Following the story in the press, you might have assumed the review only covered school age children, however it also addressed some issues regarding special educational needs and disability in colleges. Although these comments were not as critical as the headlines suggest, they do highlight opportunities for improvement and development.
The observations/recommendations include;
- Access to additional services should not always depend on a formal process of assessment or medical diagnosis.
- In the colleges visited, the young people who received additional learning support achieved as well as other students on the same courses. However, the colleges did not routinely keep data to show how far these students had become more independent as learners.
- Many of the disabled students that inspectors spoke to who wanted to progress to higher education at the age of 18 said they had difficulties in the transition period and were uncertain whether the support they would require in order to be successful would be available. Arrangements to support their transition and to obtain the disabled students’ allowance (DSA) were variable.
- A great deal of work still needed to be done to ensure that, at Year 11, all young people had real choices. For many of those with complex learning difficulties and/or disabilities at the age of 16 and over, the choices of courses and other opportunities were very limited.
- Where transition to adult services post 18 was most effective, schools and colleges were preparing students well for independence with practical courses relating to everyday life and an emphasis on strengthening their functional literacy and numeracy skills.
- Learning was better when the children and young people were given a say in deciding the support they needed at any particular time, often including identifying times when they would like to be left alone.

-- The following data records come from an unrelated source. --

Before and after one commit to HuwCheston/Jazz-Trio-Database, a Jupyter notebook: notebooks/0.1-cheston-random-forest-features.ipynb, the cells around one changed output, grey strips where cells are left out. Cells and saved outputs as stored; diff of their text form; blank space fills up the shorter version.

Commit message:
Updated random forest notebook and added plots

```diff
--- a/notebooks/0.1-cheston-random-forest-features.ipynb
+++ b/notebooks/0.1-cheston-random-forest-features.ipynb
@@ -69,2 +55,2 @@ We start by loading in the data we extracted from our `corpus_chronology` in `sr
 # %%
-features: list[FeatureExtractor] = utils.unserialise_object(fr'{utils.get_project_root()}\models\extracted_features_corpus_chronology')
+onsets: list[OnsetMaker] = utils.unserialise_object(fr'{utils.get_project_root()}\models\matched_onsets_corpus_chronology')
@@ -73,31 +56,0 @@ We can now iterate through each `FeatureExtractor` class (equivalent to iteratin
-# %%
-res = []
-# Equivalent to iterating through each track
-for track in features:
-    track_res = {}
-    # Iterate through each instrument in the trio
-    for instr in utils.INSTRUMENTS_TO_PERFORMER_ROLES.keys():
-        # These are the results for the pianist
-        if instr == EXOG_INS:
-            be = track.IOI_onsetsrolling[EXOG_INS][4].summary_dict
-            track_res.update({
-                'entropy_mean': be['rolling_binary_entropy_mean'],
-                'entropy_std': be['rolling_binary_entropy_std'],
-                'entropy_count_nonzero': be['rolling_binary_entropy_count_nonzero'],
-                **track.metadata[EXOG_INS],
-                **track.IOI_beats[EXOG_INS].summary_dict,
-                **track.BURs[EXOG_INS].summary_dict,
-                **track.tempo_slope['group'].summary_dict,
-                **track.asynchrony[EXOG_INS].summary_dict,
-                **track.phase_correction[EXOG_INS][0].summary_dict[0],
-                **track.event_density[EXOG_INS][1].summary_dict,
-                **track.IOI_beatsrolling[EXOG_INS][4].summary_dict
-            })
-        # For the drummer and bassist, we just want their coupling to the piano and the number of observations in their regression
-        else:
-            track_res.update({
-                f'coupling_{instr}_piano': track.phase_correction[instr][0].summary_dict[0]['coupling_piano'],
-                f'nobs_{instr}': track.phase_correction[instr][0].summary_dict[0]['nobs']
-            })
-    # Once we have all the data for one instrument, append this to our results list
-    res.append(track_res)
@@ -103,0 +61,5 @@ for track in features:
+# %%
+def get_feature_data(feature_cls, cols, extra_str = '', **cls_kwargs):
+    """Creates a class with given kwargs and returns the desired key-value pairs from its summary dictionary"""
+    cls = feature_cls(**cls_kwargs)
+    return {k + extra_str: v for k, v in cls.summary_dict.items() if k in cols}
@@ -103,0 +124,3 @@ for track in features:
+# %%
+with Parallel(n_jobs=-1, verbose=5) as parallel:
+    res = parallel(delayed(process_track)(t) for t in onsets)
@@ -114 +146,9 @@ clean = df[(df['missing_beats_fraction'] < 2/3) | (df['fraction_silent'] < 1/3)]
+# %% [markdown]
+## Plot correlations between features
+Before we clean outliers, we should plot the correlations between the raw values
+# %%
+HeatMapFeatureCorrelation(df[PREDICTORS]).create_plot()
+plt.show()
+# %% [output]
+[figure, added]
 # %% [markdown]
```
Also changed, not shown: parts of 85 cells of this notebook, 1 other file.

- The many restrictions on young people with special educational needs mean that schools and colleges are an important provider of informal social opportunities…. For example, in one case study, a student with physical care needs could text his assistant when required and did not need her to be in constant attendance. This enabled him to have social time with his peers, free from an adult presence. Some providers set up email messaging systems for students. When these were particularly successful, they led to increased opportunities for young people to meet up outside school or college.